The simple exponential growth model establishes at 40,000 cases per day, from August 1, the number of Delta-labeled contaminations in France if we remain at a transmissions index of 2.0. An option that looks like a scenario horribilis at this stage. Because assuming that we managed to get this Rd at 1.5 or even 1.8 from July 8, the hypothetical numbers of daily cases on August 1 are respectively reduced to 11,000 and 24,000 per day. Note that this model does not take into account the increase in vaccination coverage of the population throughout these last weeks of July.
A low range estimated at 10,000 cases per day
The “more sophisticated” mathematical model takes into account not only this increase but also the immunities (natural and vaccinal) and the dynamics of transmission as well as the various risks according to age. Finally, on the sole condition that 50% of the people caught by Delta are well identified, this more invigorating approach can deliver its estimates.
With a transmission rate still based on an index of 2.0, we obtain 35,000 cases of the Delta variant daily in France from August 1. A reduction in the gauge of between 1.5 and 1.8 – again since July 8 – would make it possible to slim down this platoon of daily infected at the beginning of August, to respectively 10,000 and 22,000 individuals.
Pressure to come on the hospital
For the moment, we have spoken without nuance of all the people contracting the virus struck by the seal of Delta. But these values do not say anything about serious forms, and therefore hospitalizations. Pasteur of course thought of the question, in the light of his models.
“In all scenarios, the number of hospital admissions remains relatively low on August 1,” the document opens.
Alas, however, it could only be a lag. Because by maintaining an Rd of 2.0 “, the daily number of hospital admissions could reach the values observed during the second wave (November 2020) in mid-August, with a peak in early September greatly exceeding the size of the first wave (March 2020) “, we are struck.
In addition, a transmission index pushed back to 1.8 would bring out the rejuvenation of the population exposed this time to the most virulent forms. “We would reach a peak of hospitalizations similar to that of the first wave in September, with a number of beds occupied in critical care substantially higher than the peak of March 2020 due to a younger population of hospitalized patients”, blows the report in this perspective. “In the scenario Rd = 1.5, the peak would be at the end of September with a much lower amplitude than that of the previous waves”, we then say.
The results of the races are therefore hardly brilliant. Regardless of the end, or rather the scenario, by which we take Delta’s future trajectory, we must therefore expect “significant pressure on the hospital from August”.
Judging the Fourth Wave
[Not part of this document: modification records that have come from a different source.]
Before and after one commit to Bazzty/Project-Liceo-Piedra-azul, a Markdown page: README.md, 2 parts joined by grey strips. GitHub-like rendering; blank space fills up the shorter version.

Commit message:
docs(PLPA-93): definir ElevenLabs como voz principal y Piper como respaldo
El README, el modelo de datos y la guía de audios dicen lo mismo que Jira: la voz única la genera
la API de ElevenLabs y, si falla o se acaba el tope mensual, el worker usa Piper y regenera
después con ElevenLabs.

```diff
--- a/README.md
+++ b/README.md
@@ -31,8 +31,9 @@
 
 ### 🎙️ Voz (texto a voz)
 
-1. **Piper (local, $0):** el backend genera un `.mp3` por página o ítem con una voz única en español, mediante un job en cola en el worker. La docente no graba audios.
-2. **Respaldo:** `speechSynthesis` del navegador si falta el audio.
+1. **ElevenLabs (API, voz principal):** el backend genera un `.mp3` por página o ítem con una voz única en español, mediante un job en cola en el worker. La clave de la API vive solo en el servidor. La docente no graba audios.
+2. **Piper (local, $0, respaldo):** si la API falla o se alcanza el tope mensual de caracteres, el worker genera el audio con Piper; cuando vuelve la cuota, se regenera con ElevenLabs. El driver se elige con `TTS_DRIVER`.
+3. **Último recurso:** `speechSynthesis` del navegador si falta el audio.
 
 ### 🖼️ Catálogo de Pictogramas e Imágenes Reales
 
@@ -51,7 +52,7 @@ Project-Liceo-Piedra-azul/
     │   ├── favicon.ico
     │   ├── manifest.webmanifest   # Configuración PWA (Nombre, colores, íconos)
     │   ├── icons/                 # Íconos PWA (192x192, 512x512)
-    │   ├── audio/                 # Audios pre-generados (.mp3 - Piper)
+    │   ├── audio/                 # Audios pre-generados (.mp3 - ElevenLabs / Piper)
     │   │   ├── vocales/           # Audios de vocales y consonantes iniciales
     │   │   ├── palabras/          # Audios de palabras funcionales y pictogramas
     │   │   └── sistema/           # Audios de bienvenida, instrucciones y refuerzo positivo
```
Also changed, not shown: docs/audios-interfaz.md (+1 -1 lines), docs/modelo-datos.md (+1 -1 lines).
However, the authors of this work do not invite discouragement. They even point out that a much lower health effort than during the first confinement (an era during which the transmission rates had been planed by about 80%) would already greatly lighten the picture sketched out by this fourth wave which is rising:
“Even relatively small reductions in the transmission rate this summer (in the order of 10 to 25%) would significantly reduce the size of the peak in hospitalizations and delay the onset of this peak to a time when the hospital would be in a better position to absorb an influx of patients. “
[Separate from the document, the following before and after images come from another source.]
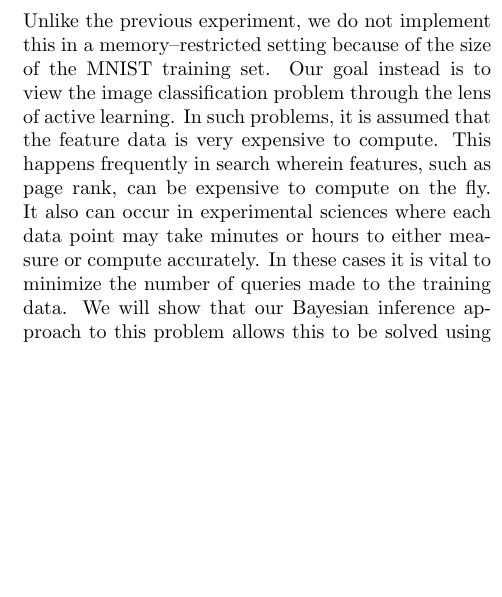
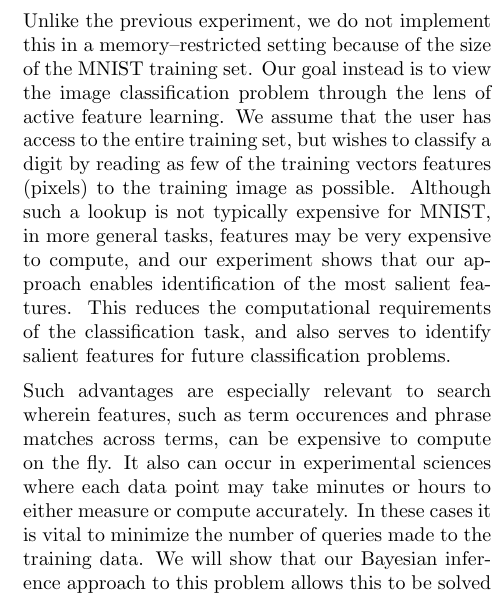
Before and after one commit to nathanwiebe2000/CREJAISTATS, a LaTeX paper (RejS-8.tex): part of one column of page 7 of 13, cut so that both start at the same text, the shorter picture padded with empty space. Compiled offline with pdfLaTeX.

```diff
--- a/RejS-8.tex
+++ b/RejS-8.tex
@@ -670,9 +670,12 @@
 
 Unlike the previous experiment, we do not implement this in a memory--restricted
 setting because of the size of the MNIST training set.
-Our goal instead is to view the image classification problem through the lens of active learning.  In such
-problems, it is assumed that the feature data is very expensive to compute.  This happens frequently
-in search wherein features, such as page rank, can be expensive to compute on the fly.  It also can
+Our goal instead is to view the image classification problem through the lens of active feature learning.
+We assume that the user has access to the entire training set, but wishes to classify a digit by reading as few of the training vectors features (pixels) to the training
+image as possible.  Although such a lookup is not typically expensive for MNIST, in more general tasks, features may be very expensive to compute, and our experiment shows that our approach enables identification of the most salient features.  This reduces the computational requirements of the classification task, and also serves to identify salient features for future
+classification problems.
+
+Such advantages are especially relevant to search wherein features, such as term occurences and phrase matches across terms, can be expensive to compute on the fly.  It also can
 occur in experimental sciences where each data point may take minutes or hours to either measure
 or compute accurately.  In these cases it is vital to minimize the number of queries made to the training
 data.  We will show that our Bayesian inference approach to this problem allows this to be solved using
```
As for the idea of an increased risk of hospitalization with the Delta variant compared to Alpha (the variant that was originally said to be British), the researchers refuse to come forward: they concede that this greater severity of Delta on his to anticipate is “possible” but consider that the available data are “not yet clear on this point”.